Last Tuesday we had our monthly parish council meeting. Being the first meeting following the June elections, our primary task was to elect the new officers and choose the commission liaison to the council. Our new chair is Tyler Murrell, vice-chair is Helen Stuller and the Secretary is Juanita Johnson. As we began to select the liaisons to the commissions I became more and more confused about who wanted to do what; who was returning, who wanted to change jobs, etc. By the time we were finished, I looked at Tyler and said, “You handle this!”
It was humbling! I don’t like being confused!! Today our readings focus upon humility with Sirach saying, “Conduct your affairs with humility” and Jesus saying, “Whoever exalts himself will be humbled and he who humbles himself will be exalted.” Let’s talk.
Sirach says, “Conduct your affairs with humility, and you will be loved more than a giver of gift.” So, a humble person is more attractive than a gift giver! Now, some kids might dispute this, but I do believe there is much truth in this statement. A humble person accepts themselves for who they are and has no need to brag or be arrogant. The word, “humble” comes from the Latin word, humus, which means earthy. Humble people are of the earth.
A few years ago I found out what “Koetter” means in German! It means “Small, dirt farmer!” I come from earthy ancestry, humble folks!
Humble people are more concerned about others than about themselves. That is why we enjoy being with them since they are more interested in us. Humble people will ask us, “How are you doing” and they mean it! Humble people have a way of getting us talking and they are able to make us feel important in the process.
My first pastor was Fr. Jim Sweeney and I have heard his parishioners say that Fr. Sweeney always made you feel like you were important to him. He could make you feel special. I believe our present archbishop, Joseph Tobin, has the same ability. This is one sign of a humble person…you feel better in their presence.

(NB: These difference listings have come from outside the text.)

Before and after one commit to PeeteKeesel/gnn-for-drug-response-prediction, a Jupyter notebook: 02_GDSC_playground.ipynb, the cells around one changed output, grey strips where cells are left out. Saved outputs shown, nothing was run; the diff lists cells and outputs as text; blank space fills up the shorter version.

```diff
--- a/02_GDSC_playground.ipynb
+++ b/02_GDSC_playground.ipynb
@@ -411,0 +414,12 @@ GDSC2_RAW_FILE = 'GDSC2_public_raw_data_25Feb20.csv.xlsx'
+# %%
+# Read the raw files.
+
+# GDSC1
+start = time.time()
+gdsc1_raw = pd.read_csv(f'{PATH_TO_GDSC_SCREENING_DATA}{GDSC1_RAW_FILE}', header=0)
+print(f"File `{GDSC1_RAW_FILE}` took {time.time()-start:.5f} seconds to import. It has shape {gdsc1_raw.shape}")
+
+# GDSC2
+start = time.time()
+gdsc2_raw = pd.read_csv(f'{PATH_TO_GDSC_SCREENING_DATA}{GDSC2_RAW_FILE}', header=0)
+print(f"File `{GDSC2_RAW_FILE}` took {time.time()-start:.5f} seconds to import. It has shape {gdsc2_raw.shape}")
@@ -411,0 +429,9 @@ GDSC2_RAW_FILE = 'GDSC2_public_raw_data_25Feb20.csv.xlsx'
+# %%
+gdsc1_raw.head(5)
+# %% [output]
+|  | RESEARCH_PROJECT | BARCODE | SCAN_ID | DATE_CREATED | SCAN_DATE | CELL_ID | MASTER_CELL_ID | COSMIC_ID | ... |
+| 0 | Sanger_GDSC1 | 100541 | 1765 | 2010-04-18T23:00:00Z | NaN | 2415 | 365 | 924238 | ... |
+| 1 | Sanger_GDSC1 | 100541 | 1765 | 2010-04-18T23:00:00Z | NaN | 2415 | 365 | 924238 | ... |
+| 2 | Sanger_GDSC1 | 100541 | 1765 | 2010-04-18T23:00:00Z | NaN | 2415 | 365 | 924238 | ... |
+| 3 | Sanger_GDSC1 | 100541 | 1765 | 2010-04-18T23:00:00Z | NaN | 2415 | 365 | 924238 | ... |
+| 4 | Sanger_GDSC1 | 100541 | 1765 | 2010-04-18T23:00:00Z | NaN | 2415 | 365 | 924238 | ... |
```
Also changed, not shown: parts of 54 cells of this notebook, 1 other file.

Humble people do not need places of honor at the table. They are quite content being with the less powerful, less influential, less important. Maybe humble people realize that those without power, influence or importance are also more real, more human, more enjoyable.
Fr. Paul's Homily
In the movie, The Titanic, when Jack, the poor, homeless man from Wisconsin, meets Rose, the socialite of upper society, he takes her down into the steerage section where the poorest people are making the voyage. What Rose finds out is that it is among these folks, who have little, where she experiences the most joy, energy and vitality toward life; much more than she experienced in the upper society culture. The humble are often the more interesting also!
So, what can we learn from our readings:
Be humble and you might find people enjoy your company.
Sit among the people at the lower end of the economy and see what wisdom they might teach us.
Be wise enough to have an attentive ear and learn the wisdom of others.